→ **Work task**
Scan the lines below for the string "time" and copy every one that has it.

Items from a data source
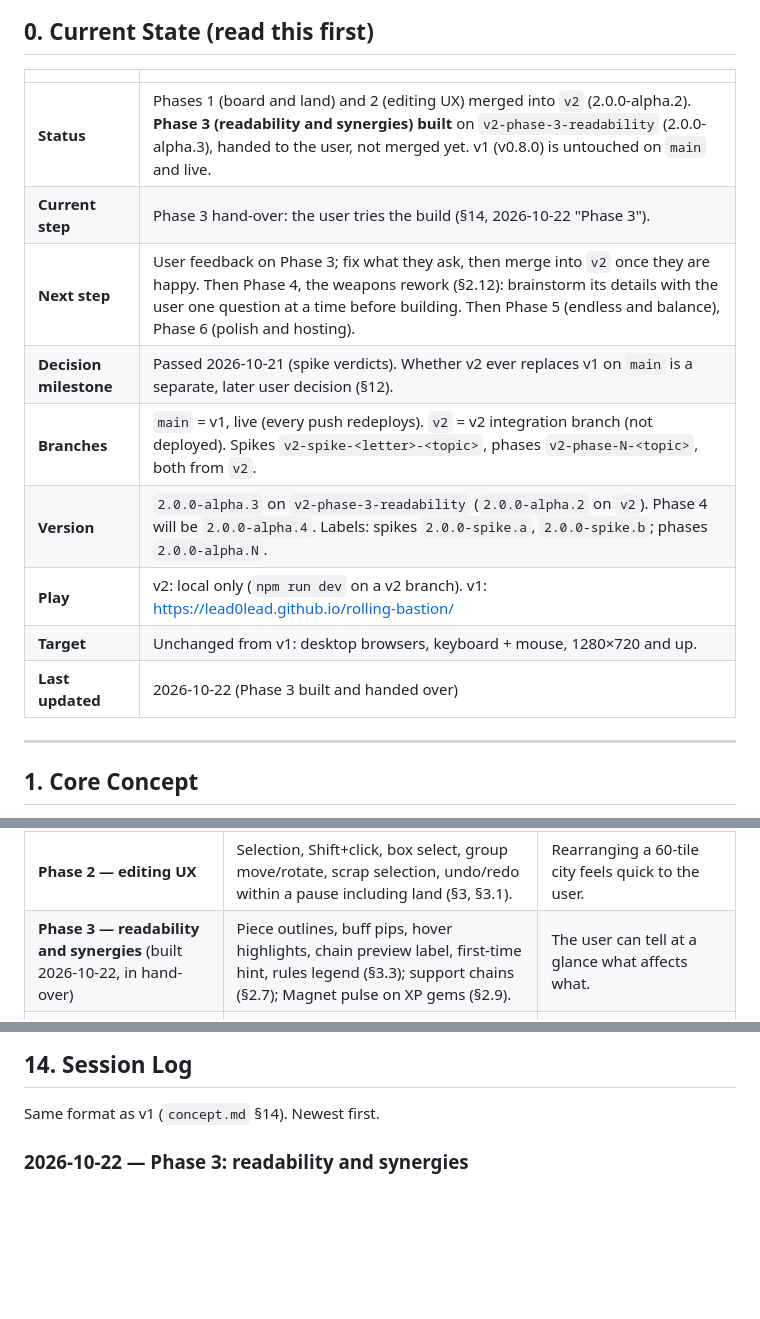
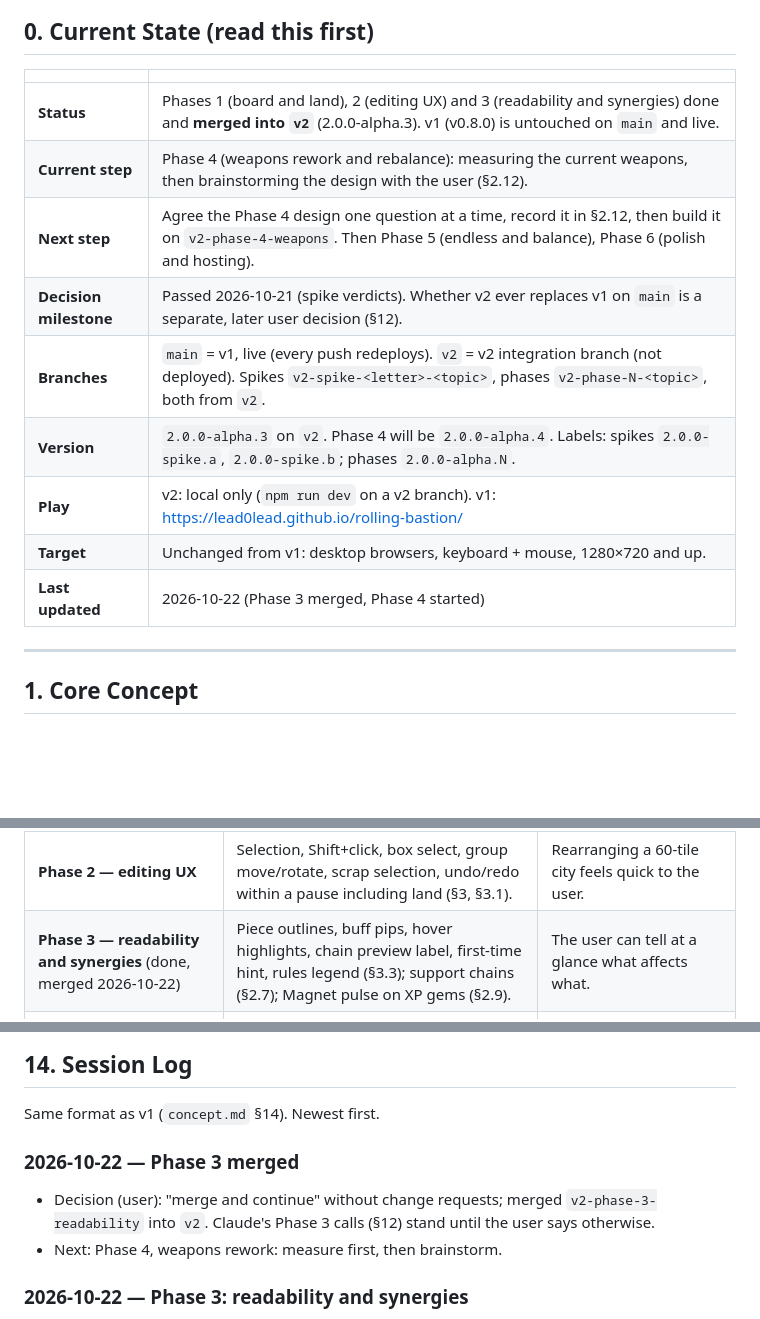
Before and after one commit to lead0lead/rolling-bastion, a Markdown page: concept-v2.md, 3 parts joined by grey strips. Drawn GitHub-style; blank space fills up the shorter version.

Commit message:
Record Phase 3 merge and start Phase 4
Co-Authored-By: Claude Opus 5.5 <noreply@anthropic.com>

```diff
--- a/concept-v2.md
+++ b/concept-v2.md
@@ -61,15 +61,15 @@ with no memory of earlier ones; this file and the git history are all it has.
 
 | | |
 |---|---|
-| **Status** | Phases 1 (board and land) and 2 (editing UX) merged into `v2` (2.0.0-alpha.2). **Phase 3 (readability and synergies) built** on `v2-phase-3-readability` (2.0.0-alpha.3), handed to the user, not merged yet. v1 (v0.8.0) is untouched on `main` and live. |
-| **Current step** | Phase 3 hand-over: the user tries the build (§14, 2026-10-22 "Phase 3"). |
-| **Next step** | User feedback on Phase 3; fix what they ask, then merge into `v2` once they are happy. Then Phase 4, the weapons rework (§2.12): brainstorm its details with the user one question at a time before building. Then Phase 5 (endless and balance), Phase 6 (polish and hosting). |
+| **Status** | Phases 1 (board and land), 2 (editing UX) and 3 (readability and synergies) done and **merged into `v2`** (2.0.0-alpha.3). v1 (v0.8.0) is untouched on `main` and live. |
+| **Current step** | Phase 4 (weapons rework and rebalance): measuring the current weapons, then brainstorming the design with the user (§2.12). |
+| **Next step** | Agree the Phase 4 design one question at a time, record it in §2.12, then build it on `v2-phase-4-weapons`. Then Phase 5 (endless and balance), Phase 6 (polish and hosting). |
 | **Decision milestone** | Passed 2026-10-21 (spike verdicts). Whether v2 ever replaces v1 on `main` is a separate, later user decision (§12). |
 | **Branches** | `main` = v1, live (every push redeploys). `v2` = v2 integration branch (not deployed). Spikes `v2-spike-<letter>-<topic>`, phases `v2-phase-N-<topic>`, both from `v2`. |
-| **Version** | `2.0.0-alpha.3` on `v2-phase-3-readability` (`2.0.0-alpha.2` on `v2`). Phase 4 will be `2.0.0-alpha.4`. Labels: spikes `2.0.0-spike.a`, `2.0.0-spike.b`; phases `2.0.0-alpha.N`. |
+| **Version** | `2.0.0-alpha.3` on `v2`. Phase 4 will be `2.0.0-alpha.4`. Labels: spikes `2.0.0-spike.a`, `2.0.0-spike.b`; phases `2.0.0-alpha.N`. |
 | **Play** | v2: local only (`npm run dev` on a v2 branch). v1: https://lead0lead.github.io/rolling-bastion/ |
 | **Target** | Unchanged from v1: desktop browsers, keyboard + mouse, 1280×720 and up. |
-| **Last updated** | 2026-10-22 (Phase 3 built and handed over) |
+| **Last updated** | 2026-10-22 (Phase 3 merged, Phase 4 started) |
 
 ---
 
@@ -575,7 +575,7 @@ these v2 changes:
 | **Spike B2 — land shapes** (built, **kept** 2026-10-21) | Board mask; land shapes at set levels, placed touching the board (§2.1). | Kept; pacing retuned to levels 8/15/22/29/36. |
 | **Phase 1 — board and land** | Rebuild Spikes B + B2 properly with tests: Core fixed at (0, 0), sparse open-ended grid, board of buildable cells, land shapes at levels 8/15/22/29/36 (12 cells, 3 offered), Tarjan bridges, filled rows removed, combat camera framing, build screen pan/zoom/fit with the fresh-key rule; old tests updated to the new rules; balance bots place land. | Plays like Spike B2; all tests pass. |
 | **Phase 2 — editing UX** | Selection, Shift+click, box select, group move/rotate, scrap selection, undo/redo within a pause including land (§3, §3.1). | Rearranging a 60-tile city feels quick to the user. |
-| **Phase 3 — readability and synergies** (built 2026-10-22, in hand-over) | Piece outlines, buff pips, hover highlights, chain preview label, first-time hint, rules legend (§3.3); support chains (§2.7); Magnet pulse on XP gems (§2.9). | The user can tell at a glance what affects what. |
+| **Phase 3 — readability and synergies** (done, merged 2026-10-22) | Piece outlines, buff pips, hover highlights, chain preview label, first-time hint, rules legend (§3.3); support chains (§2.7); Magnet pulse on XP gems (§2.9). | The user can tell at a glance what affects what. |
 | **Phase 4 — weapons rework and rebalance** (user request 2026-10-22; placed here by the user 2026-10-22; details to brainstorm with the user before building) | Saw rework (rotating blade), rebalance of the existing weapons (Gatling too strong, Mortar misses), synergies between weapon types, possibly new weapons (piercing crossbow, short-range flamethrower with damage over time, thrusting spear). See §2.12. Balance sim and new tests per weapon. | Every weapon feels impactful to the user; no single weapon dominates in the balance sim; weapon types reward being combined. |
 | **Phase 5 — endless and balance** | Win screen "Keep going", endless scaling, returning Colossus, land every 7 levels (§2.11); balance sim bots that place land; performance check with ~200 tiles at 600 enemies. | Endless is playable; no obviously dominant build. |
 | **Phase 6 — polish and hosting** | Sounds for new events, text pass, decide the v2 hosting question (§12). | v2 is ready to share or to replace v1. |
@@ -683,6 +683,12 @@ start early if the user asks.
 ## 14. Session Log
 
 Same format as v1 (`concept.md` §14). Newest first.
+
+### 2026-10-22 — Phase 3 merged
+- Decision (user): "merge and continue" without change requests; merged
+  `v2-phase-3-readability` into `v2`. Claude's Phase 3 calls (§12) stand
+  until the user says otherwise.
+- Next: Phase 4, weapons rework: measure first, then brainstorm.
 
 ### 2026-10-22 — Phase 3: readability and synergies
 - Built on `v2-phase-3-readability`, one commit per step: Generator and
```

→ **Response for this exercise**
-| **Next step** | User feedback on Phase 3; fix what they ask, then merge into `v2` once they are happy. Then Phase 4, the weapons rework (§2.12): brainstorm its details with the user one question at a time before building. Then Phase 5 (endless and balance), Phase 6 (polish and hosting). |
+| **Next step** | Agree the Phase 4 design one question at a time, record it in §2.12, then build it on `v2-phase-4-weapons`. Then Phase 5 (endless and balance), Phase 6 (polish and hosting). |
-| **Phase 3 — readability and synergies** (built 2026-10-22, in hand-over) | Piece outlines, buff pips, hover highlights, chain preview label, first-time hint, rules legend (§3.3); support chains (§2.7); Magnet pulse on XP gems (§2.9). | The user can tell at a glance what affects what. |
+| **Phase 3 — readability and synergies** (done, merged 2026-10-22) | Piece outlines, buff pips, hover highlights, chain preview label, first-time hint, rules legend (§3.3); support chains (§2.7); Magnet pulse on XP gems (§2.9). | The user can tell at a glance what affects what. |
 | **Phase 4 — weapons rework and rebalance** (user request 2026-10-22; placed here by the user 2026-10-22; details to brainstorm with the user before building) | Saw rework (rotating blade), rebalance of the existing weapons (Gatling too strong, Mortar misses), synergies between weapon types, possibly new weapons (piercing crossbow, short-range flamethrower with damage over time, thrusting spear). See §2.12. Balance sim and new tests per weapon. | Every weapon feels impactful to the user; no single weapon dominates in the balance sim; weapon types reward being combined. |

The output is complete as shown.